The feature, called Amazon Sidewalk, went live on June 8, meaning it is turned on automatically in users' devices.
Sidewalk uses Bluetooth and Wi-Fi signals to pool small amounts of internet bandwidth from multiple locations, creating a so-called mesh network that boosts the range of Amazon devices nearby.
Amazon says the feature's intent is to help users "locate pets or lost items, make setting up new devices around your home easier, and receive notifications from your security cameras or security lighting even if your internet goes down."
"The good part is that if you have devices that are outside the reach of your network, like cameras or outdoor lights, etc., this assures that your signal is reaching them," Connie Guglielmo, editor in chief of CNET, told "Good Morning America."
But the fact that the feature is turned on automatically in devices is also raising questions about security.
"The bigger question is what data might be collected or passed around?" said Guglielmo. "And really, for a lot of people who are concerned about privacy, how might Amazon use these networks that they're creating in the future?"
Amazon says the transmissions are tiny in size and thoroughly encrypted. The company also says that users cannot tell when someone is using their bandwidth, and likewise another user does not know when they are joining.
The company says sharing such a small amount of bandwidth should not slow down internet speed.
"To protect customers, Sidewalk is designed with multiple layers of privacy and security to secure data traveling on the network and to keep customers safe," Amazon told ABC News in a statement.
Users can also opt out of the feature, but they need to do it manually.
Here are the steps to opt out of Sidewalk:
1. Open the Alexa app on your phone and tap the More icon at the bottom right.

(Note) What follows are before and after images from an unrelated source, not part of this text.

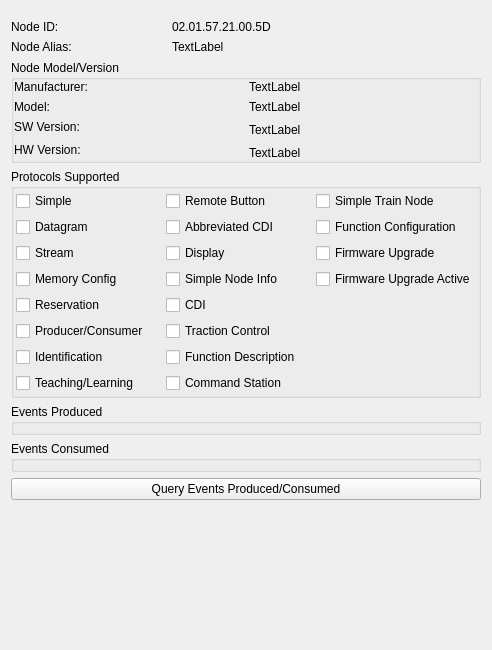
Qt form GUI/lccnodeinformation.ui (rm5248/TrainUtils) before a commit.
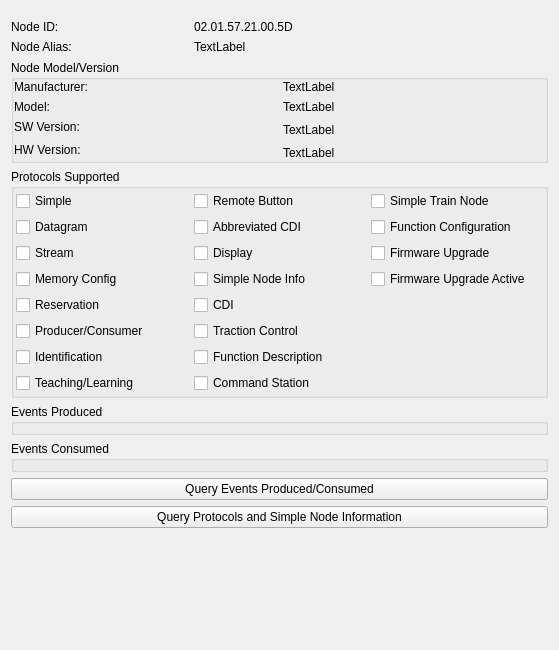
The same form after that commit.

Commit message: Node and network information works

The edit to the form file:
```diff
--- a/GUI/lccnodeinformation.ui
+++ b/GUI/lccnodeinformation.ui
@@ -6,7 +6,7 @@
    <rect>
     <x>0</x>
     <y>0</y>
-    <width>492</width>
+    <width>559</width>
     <height>650</height>
    </rect>
   </property>
@@ -331,6 +331,13 @@
      </property>
     </widget>
    </item>
+   <item>
+    <widget class="QPushButton" name="queryProtocolsSimpleNode">
+     <property name="text">
+      <string>Query Protocols and Simple Node Information</string>
+     </property>
+    </widget>
+   </item>
    <item>
     <spacer name="verticalSpacer">
      <property name="orientation">
```
The commit also changes 10 other files.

2. Tap Settings > Account Settings > Amazon Sidewalk to find the main toggle for Amazon Sidewalk.
3. If enabled, toggle to disable.
4. Tap Community Finding to find the second toggle for location sharing.